The World Trade Center Health Registry yielded another concerning observation. Jim Cone, M.D., and colleagues at the New York City Department of Health and Mental Hygiene published results of a study in a 2018 issue of the Journal of Occupational and Environmental Medicine, revealing deaths related to alcohol and drugs were more common in World Trade Center survivors. If the rates of drug and alcohol use increased to the point of spiking death rates, one could assume that drug and alcohol use rates were up in general. For example, alcohol consumption is a known risk factor for gastrointestinal cancer, and the risk from site toxins combined with an increased propensity to use alcohol, can accelerate the development of cancer.
What can we expect in the future regarding cancer and 9/11-affected patients? A group of Albert Einstein College of Medicine researchers, led by David Prezant, the pulmonologist who famously was one of the first doctors on the scene at ground zero, assessed the costs and potential new diagnoses of World Trade Center-related cancers. In a 2018 JAMA Oncology article, the group says, “We expect more prostate, thyroid and melanoma cases, but fewer lung, colorectal and kidney cancers.” Reasons for this include exposure to toxic contaminants and the latency of lung cancer.
Scientific research continues on the effects of the attacks. “I think that we are missing studies on cancer aggressiveness in the World Trade Center responders, as well as studies on molecular signatures of past exposure to World Trade Center dust in cancer cases,” says Taioli. In other words, she hopes to be able to distinguish some cancers as definitively related to toxins from 9/11.

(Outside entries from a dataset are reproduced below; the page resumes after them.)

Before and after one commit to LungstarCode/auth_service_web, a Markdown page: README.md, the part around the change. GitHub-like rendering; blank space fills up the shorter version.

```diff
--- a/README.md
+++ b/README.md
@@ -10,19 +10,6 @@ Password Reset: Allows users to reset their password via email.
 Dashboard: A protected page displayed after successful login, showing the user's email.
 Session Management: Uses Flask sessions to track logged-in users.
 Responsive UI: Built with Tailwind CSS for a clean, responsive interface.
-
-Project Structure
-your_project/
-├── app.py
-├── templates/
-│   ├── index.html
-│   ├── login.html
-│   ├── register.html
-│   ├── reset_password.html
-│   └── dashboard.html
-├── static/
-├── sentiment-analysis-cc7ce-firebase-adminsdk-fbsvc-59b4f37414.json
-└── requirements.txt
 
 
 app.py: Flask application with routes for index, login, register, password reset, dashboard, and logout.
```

Can someone with any type of cancer at all claim benefits? On an individual level, it’s important to remember that as unfair as it may seem, some people exposed to the aftermath of 9/11 were always going to be diagnosed with cancer some day, based on genetics, lifestyle factors or pure chance.
“The World Trade Center attack is an emotional subject. Cancer is also an emotional subject. There is a tendency to want to blame something for every diagnosed cancer,” says oncologist Otis Brawley. “We often attribute cancer to some environmental exposure. When these World Trade Center heroes are diagnosed as having a cancer, even a cancer common in the population, there is a natural tendency to assume it is due to their service at the World Trade Center.” That is why the list of related cancers is specified. The good news, however, is that the list is so exhaustive that most types of cancer are covered.